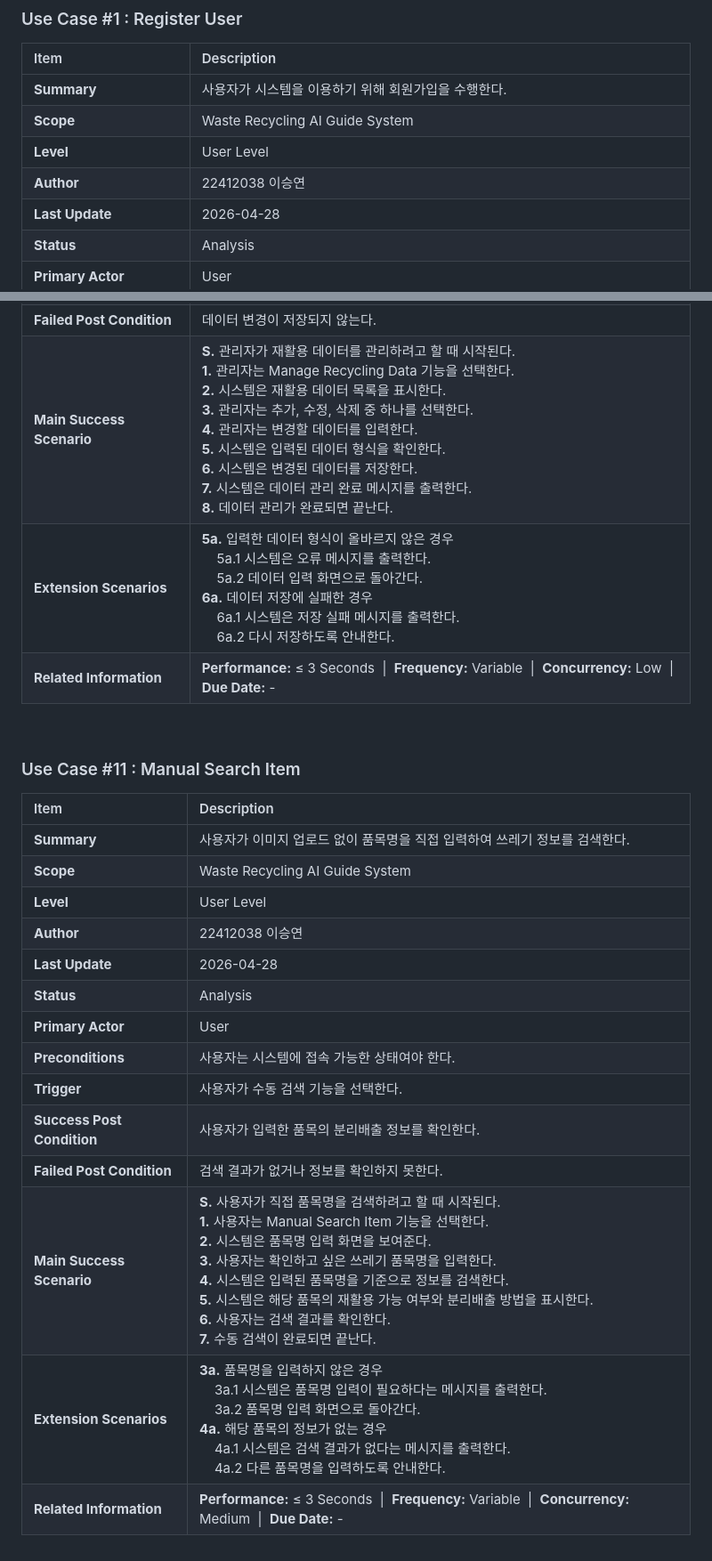
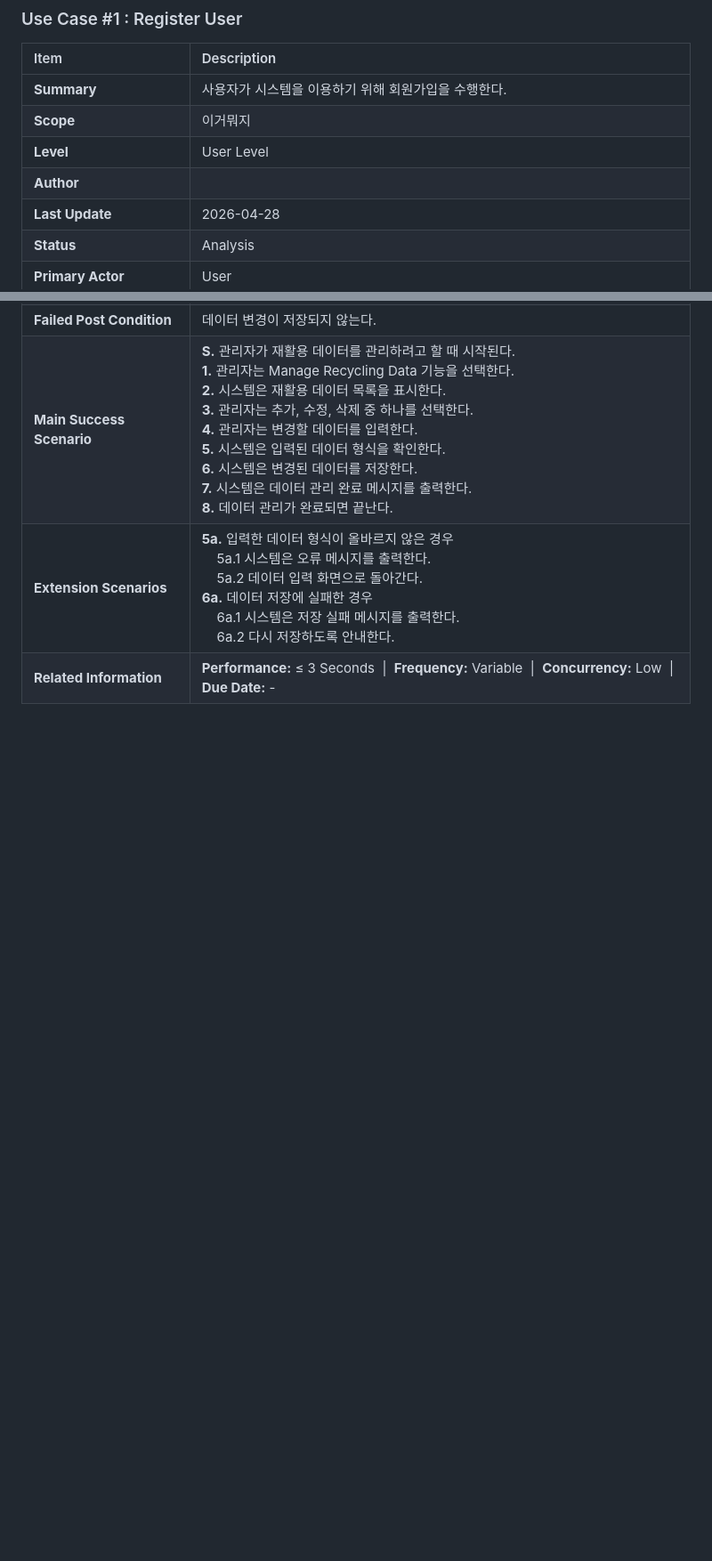
Before and after one commit to tmddus1028/waste_sorting_system, a Markdown page: Analysis/2.Use case analysis.md, 2 parts joined by grey strips. Shown at 89% size. GitHub-like rendering; blank space fills up the shorter version.

```diff
--- a/Analysis/Use case analysis.md
+++ b/Analysis/2.Use case analysis.md
@@ -9,9 +9,9 @@
 | Item | Description |
 | :--- | :--- |
 | **Summary** | 사용자가 시스템을 이용하기 위해 회원가입을 수행한다. |
-| **Scope** | Waste Recycling AI Guide System |
+| **Scope** | 이거뭐지 |
 | **Level** | User Level |
-| **Author** | 22412038 이승연 |
+| **Author** |  |
 | **Last Update** | 2026-04-28 |
 | **Status** | Analysis |
 | **Primary Actor** | User |
@@ -204,21 +204,3 @@
 | **Related Information** | **Performance:** ≤ 3 Seconds &nbsp;\|&nbsp; **Frequency:** Variable &nbsp;\|&nbsp; **Concurrency:** Low &nbsp;\|&nbsp; **Due Date:** - |
 
 <br>
-
-### Use Case #11 : Manual Search Item
-| Item | Description |
-| :--- | :--- |
-| **Summary** | 사용자가 이미지 업로드 없이 품목명을 직접 입력하여 쓰레기 정보를 검색한다. |
-| **Scope** | Waste Recycling AI Guide System |
-| **Level** | User Level |
-| **Author** | 22412038 이승연 |
-| **Last Update** | 2026-04-28 |
-| **Status** | Analysis |
-| **Primary Actor** | User |
-| **Preconditions** | 사용자는 시스템에 접속 가능한 상태여야 한다. |
-| **Trigger** | 사용자가 수동 검색 기능을 선택한다. |
-| **Success Post Condition** | 사용자가 입력한 품목의 분리배출 정보를 확인한다. |
-| **Failed Post Condition** | 검색 결과가 없거나 정보를 확인하지 못한다. |
-| **Main Success Scenario** | **S.** 사용자가 직접 품목명을 검색하려고 할 때 시작된다.<br>**1.** 사용자는 Manual Search Item 기능을 선택한다.<br>**2.** 시스템은 품목명 입력 화면을 보여준다.<br>**3.** 사용자는 확인하고 싶은 쓰레기 품목명을 입력한다.<br>**4.** 시스템은 입력된 품목명을 기준으로 정보를 검색한다.<br>**5.** 시스템은 해당 품목의 재활용 가능 여부와 분리배출 방법을 표시한다.<br>**6.** 사용자는 검색 결과를 확인한다.<br>**7.** 수동 검색이 완료되면 끝난다. |
-| **Extension Scenarios** | **3a.** 품목명을 입력하지 않은 경우<br>&nbsp;&nbsp;&nbsp;&nbsp;3a.1 시스템은 품목명 입력이 필요하다는 메시지를 출력한다.<br>&nbsp;&nbsp;&nbsp;&nbsp;3a.2 품목명 입력 화면으로 돌아간다.<br>**4a.** 해당 품목의 정보가 없는 경우<br>&nbsp;&nbsp;&nbsp;&nbsp;4a.1 시스템은 검색 결과가 없다는 메시지를 출력한다.<br>&nbsp;&nbsp;&nbsp;&nbsp;4a.2 다른 품목명을 입력하도록 안내한다. |
-| **Related Information** | **Performance:** ≤ 3 Seconds &nbsp;\|&nbsp; **Frequency:** Variable &nbsp;\|&nbsp; **Concurrency:** Medium &nbsp;\|&nbsp; **Due Date:** - |
```
Also changed, not shown: other parts of Analysis/2.Use case analysis.md (+18 -18 lines).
....................
◆ **Exercise requirements**
Your copy must match the records above word for word and contain no pictures.

◆ **Completed exercise**
Before and after one commit to tmddus1028/waste_sorting_system, a Markdown page: Analysis/2.Use case analysis.md, 2 parts joined by grey strips. Shown at 89% size. GitHub-like rendering; blank space fills up the shorter version.

```diff
--- a/Analysis/Use case analysis.md
+++ b/Analysis/2.Use case analysis.md
@@ -9,9 +9,9 @@
 | Item | Description |
 | :--- | :--- |
 | **Summary** | 사용자가 시스템을 이용하기 위해 회원가입을 수행한다. |
-| **Scope** | Waste Recycling AI Guide System |
+| **Scope** | 이거뭐지 |
 | **Level** | User Level |
-| **Author** | 22412038 이승연 |
+| **Author** |  |
 | **Last Update** | 2026-04-28 |
 | **Status** | Analysis |
 | **Primary Actor** | User |
@@ -204,21 +204,3 @@
 | **Related Information** | **Performance:** ≤ 3 Seconds &nbsp;\|&nbsp; **Frequency:** Variable &nbsp;\|&nbsp; **Concurrency:** Low &nbsp;\|&nbsp; **Due Date:** - |
 
 <br>
-
-### Use Case #11 : Manual Search Item
-| Item | Description |
-| :--- | :--- |
-| **Summary** | 사용자가 이미지 업로드 없이 품목명을 직접 입력하여 쓰레기 정보를 검색한다. |
-| **Scope** | Waste Recycling AI Guide System |
-| **Level** | User Level |
-| **Author** | 22412038 이승연 |
-| **Last Update** | 2026-04-28 |
-| **Status** | Analysis |
-| **Primary Actor** | User |
-| **Preconditions** | 사용자는 시스템에 접속 가능한 상태여야 한다. |
-| **Trigger** | 사용자가 수동 검색 기능을 선택한다. |
-| **Success Post Condition** | 사용자가 입력한 품목의 분리배출 정보를 확인한다. |
-| **Failed Post Condition** | 검색 결과가 없거나 정보를 확인하지 못한다. |
-| **Main Success Scenario** | **S.** 사용자가 직접 품목명을 검색하려고 할 때 시작된다.<br>**1.** 사용자는 Manual Search Item 기능을 선택한다.<br>**2.** 시스템은 품목명 입력 화면을 보여준다.<br>**3.** 사용자는 확인하고 싶은 쓰레기 품목명을 입력한다.<br>**4.** 시스템은 입력된 품목명을 기준으로 정보를 검색한다.<br>**5.** 시스템은 해당 품목의 재활용 가능 여부와 분리배출 방법을 표시한다.<br>**6.** 사용자는 검색 결과를 확인한다.<br>**7.** 수동 검색이 완료되면 끝난다. |
-| **Extension Scenarios** | **3a.** 품목명을 입력하지 않은 경우<br>&nbsp;&nbsp;&nbsp;&nbsp;3a.1 시스템은 품목명 입력이 필요하다는 메시지를 출력한다.<br>&nbsp;&nbsp;&nbsp;&nbsp;3a.2 품목명 입력 화면으로 돌아간다.<br>**4a.** 해당 품목의 정보가 없는 경우<br>&nbsp;&nbsp;&nbsp;&nbsp;4a.1 시스템은 검색 결과가 없다는 메시지를 출력한다.<br>&nbsp;&nbsp;&nbsp;&nbsp;4a.2 다른 품목명을 입력하도록 안내한다. |
-| **Related Information** | **Performance:** ≤ 3 Seconds &nbsp;\|&nbsp; **Frequency:** Variable &nbsp;\|&nbsp; **Concurrency:** Medium &nbsp;\|&nbsp; **Due Date:** - |
```
Also changed, not shown: other parts of Analysis/2.Use case analysis.md (+18 -18 lines).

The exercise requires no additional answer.